For this week’s rhapsody we have the Rhapsody for Piano and Bass Trombone by Hidas Frigyes.
I spent my Sunday afternoon at the Zoo… not my first choice for good drawing time but it was a nice day so why not. Regrettably when I got to the Orangutan exhibit I heard that the male Orangutan, Towan, had died of respiratory problems the week before. He was 48 years old.
I feel just a little bad that the last time I sketched him, really was the last time.
For this week I decided to try for something in the way of a rockumentary… or more accurately mockumentarys like This is Spinal Tap or the Ruttles since i enjoy parodies. Unfortunately this didn’t go quite as I planned. Having seen most of the ones everyone talks about the remaining ones on my list turned out to not actually comedies more accurately dramas using the documentary style to tell the story and were only mildly funny… (either that or I didn’t get the joke.)
The first film I watched, Hard Core Logo is based on the novel of the same name by Micheal Turner and directed by Bruce McDonald and tells the story of the reunion tour of the Punk Band Hard Core Label after being brought back together at a anti-gun benefit inspired by the shooting of their mentor.
From there we follow them across Canada watching everything that go wrong, including the band’s schizophrenic bassist looses his meds, the guitarist missing the opportunity to join a more successful band.

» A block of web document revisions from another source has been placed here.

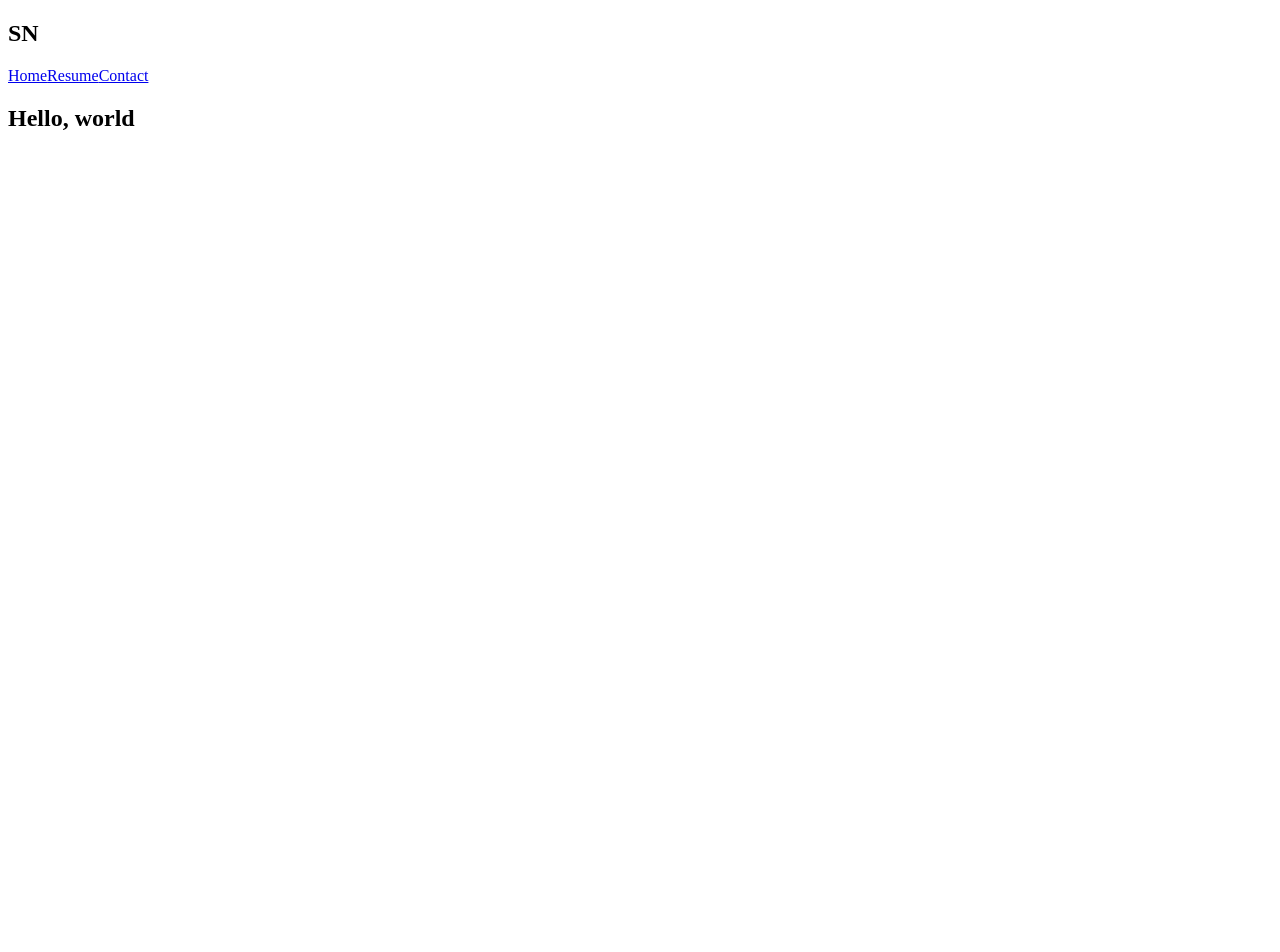
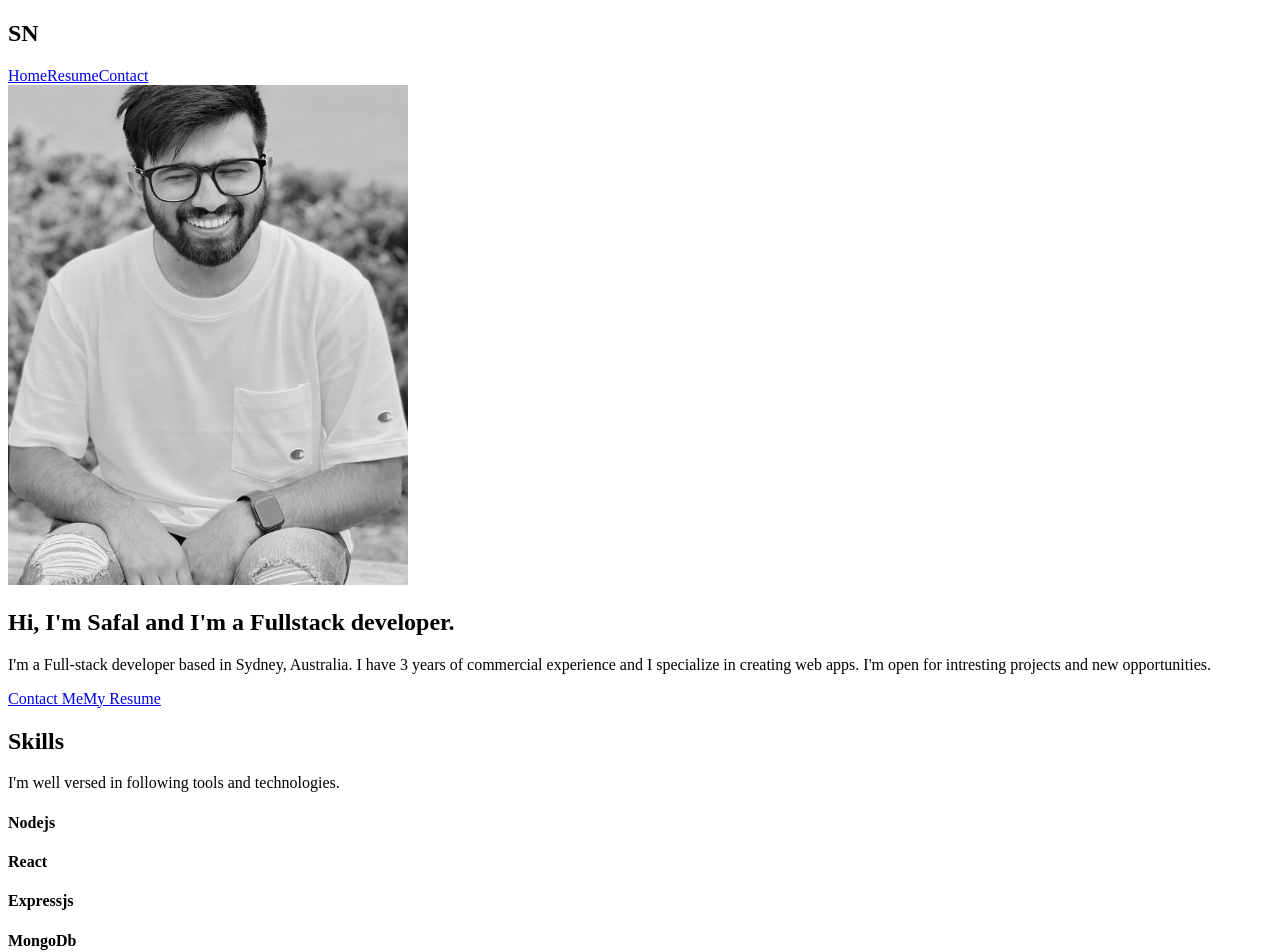
Before and after one commit to safalnpane/portfolio, a Next.js app: page / in a window 1280 px wide. Shown: the top 952 px of the page. Before the commit the page ends 800 px from the top, so only its background shows below. Built offline with nearby package versions, Linux system fonts and the light colour scheme.

Commit message:
feat(index): add initial layout

```diff
--- /dev/null
+++ b/src/app/Hero.jsx
@@ -0,0 +1,31 @@
+// Hero.jsx
+import Image from "next/image";
+
+export default function Hero() {
+  return (
+    <section>
+      <div>
+        <Image
+          src="/heroImage.jpeg"
+          width="400"
+          height="500"
+          alt="Hero image"
+        />
+        <div>
+          <h1>
+            Hi, I&apos;m Safal and I&apos;m a <span>Fullstack developer</span>.
+          </h1>
+          <p>
+            I&apos;m a Full-stack developer based in Sydney, Australia. I have 3
+            years of commercial experience and I specialize in creating web
+            apps. I&apos;m open for intresting projects and new opportunities.
+          </p>
+          <div>
+            <a href="#">Contact Me</a>
+            <a href="#">My Resume</a>
+          </div>
+        </div>
+      </div>
+    </section>
+  );
+}
--- /dev/null
+++ b/src/app/Skills.jsx
@@ -0,0 +1,29 @@
+// Skills.jsx
+import React from "react";
+
+export default function Skills() {
+  const mySkills = [
+    "Nodejs",
+    "React",
+    "Expressjs",
+    "MongoDb",
+    "MySQL",
+    "Python",
+    "Django",
+    "Git & GitHub",
+    "AWS",
+    "REST API",
+  ];
+
+  return (
+    <section>
+      <h1>Skills</h1>
+      <p>I&apos;m well versed in following tools and technologies.</p>
+      <div>
+        {mySkills.map((skill) => (
+          <h4 key={skill}>{skill}</h4>
+        ))}
+      </div>
+    </section>
+  );
+}
--- /dev/null
+++ b/src/app/Work.jsx
@@ -0,0 +1,69 @@
+// work.jsx
+
+import Image from "next/image";
+
+export default function Work() {
+  const myProjects = [
+    {
+      imageUrl: "/heroImage.jpeg",
+      name: "CalcApp",
+      description:
+        "Calculator app made with Angular. This project was generated with Angular CLI version 11.1.1",
+      techUsed: ["Java", "Spring", "HTML&CSS"],
+    },
+    {
+      imageUrl: "/heroImage.jpeg",
+      name: "CalcApp",
+      description:
+        "Calculator app made with Angular. This project was generated with Angular CLI version 11.1.1",
+      techUsed: ["Java", "Spring", "HTML&CSS"],
+    },
+    {
+      imageUrl: "/heroImage.jpeg",
+      name: "CalcApp",
+      description:
+        "Calculator app made with Angular. This project was generated with Angular CLI version 11.1.1",
+      techUsed: ["Java", "Spring", "HTML&CSS"],
+    },
+    {
+      imageUrl: "/heroImage.jpeg",
+      name: "CalcApp",
+      description:
+        "Calculator app made with Angular. This project was generated with Angular CLI version 11.1.1",
+      techUsed: ["Java", "Spring", "HTML&CSS"],
+    },
+  ];
+
+  return (
+    <section>
+      <h1>Work</h1>
+      <p>
+        Check my personal professional projects. If you have any questions feel
+        free to contact me for more information.
+      </p>
+      <div>
+        {myProjects.map((project) => (
+          <div key={project.name}>
+            <Image
+              src={project.imageUrl}
+              alt="project image"
+              width="200"
+              height="200"
+            />
+            <h1>{project.name}</h1>
+            <div>
+              {project.techUsed.map((tech) => (
+                <h4 key={tech}>{tech}</h4>
+              ))}
+            </div>
+            <p>{project.description}</p>
+            <div>
+              <a href="#">Preview</a>
+              <a href="#">GitHub</a>
+            </div>
+          </div>
+        ))}
+      </div>
+    </section>
+  );
+}
--- a/src/app/layout.js
+++ b/src/app/layout.js
@@ -1,3 +1,4 @@
+// layout.js
 import Navigation from "../components/Navigation";
 
 export const metadata = {
--- a/src/app/page.jsx
+++ b/src/app/page.jsx
@@ -1,7 +1,15 @@
+// page.jsx
+
+import Hero from "./Hero";
+import Skills from "./Skills";
+import Work from "./Work";
+
 export default function Home() {
   return (
-    <section>
-      <h1>Hello, world</h1>
-    </section>
+    <main>
+      <Hero />
+      <Skills />
+      <Work />
+    </main>
   );
 }
--- a/src/components/Navigation.jsx
+++ b/src/components/Navigation.jsx
@@ -1,3 +1,5 @@
+// Navigation.jsx
+
 export default function Navigation() {
   return (
     <nav>
```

Gradually everything falls apart ending with the band falling apart and the temperamental lead singer shooting himself (after getting into a fight with the guitarist on stage.
While this film has it’s funny moments, it’s definitely more of a drama despite marketing suggesting it’s a Canadian version of Spinal Tap.
The next film on my list, 24 Hour Party People is a fanciful comic film telling the mostly true story of the Manchester music scene from 1975 to 1992. When news reporter Tony Wilson, played by Steve Coogan sits in on a Sex Pistols concert he is inspired to be part of the scene founding the record label Factory Records and the accompanying night club, the Hacienda.
From there come’s the history of what starts as Punk and becomes what will be known as the Manchester scene as well as the bands Tony supports, including Joy division (who become New Order after their lead singer’s suicide,) A Certain Ratio, The Durutti Column and Happy Mondays.
Factory Records is technically successful butl barely ever breaks even, finally falling apart. All of this is a romanticized version of the mostly true story with Tony as our narrator frequently breaking the fourth wall to tell us that something that we just saw on the screen didn’t actually happen.
The first in my selection, Kakushi Toride no San-Akunin: The Last Princess, was a direct remake of Hidden Fortress directed by Shinji Higuchi. It starts out just like the original, two commoners escape from chattel slavery in the middle of a war, discover gold and get shanghaied into moving the gold by it’s owners, the last retainer of a defeated clan and their princess, to help transport it from the Hidden Fortress through enemy lines to the final destination. But somewhere in the middle it starts to deviate in it’s own way going for a more action driven finale.
While it certainly higher production values then the original film it lacks any of Kurosawa’s skill of pacing jumping the chase of the plot rather than the nearly half hour of buildup of the original, to make matters worse I think it ultimately misses the whole point of the original film focusing more on the princess as a protagonist than the peasants and then redeeming one of them and turning him into the real hero of the film.
The next on my list The Outrage is a western version of Rashomon, directed by Martin Ritt. Done so straight that there’s hardly any other way to describe it,other than Rashomon Gate s replaced with a train station with a preacher, prospector and con artist talking about all the different versions of the murder that happened.
This has officially become my favorite Western version of a Kurosawa film. It is a lovely all star cast with a very young William Shatner as the preacher, Edward G. Robinson as the wonderfully amoral cynical con artist and Paul Newman as Toshiba Mifune’s character (though in this version he’s a Mexican Bandit) It’s wonderfully done in such a minimalist quality I could imagine it being staged as a play. If I have any criticism about it is that maybe it stays a little too close to Kurosawa’s style.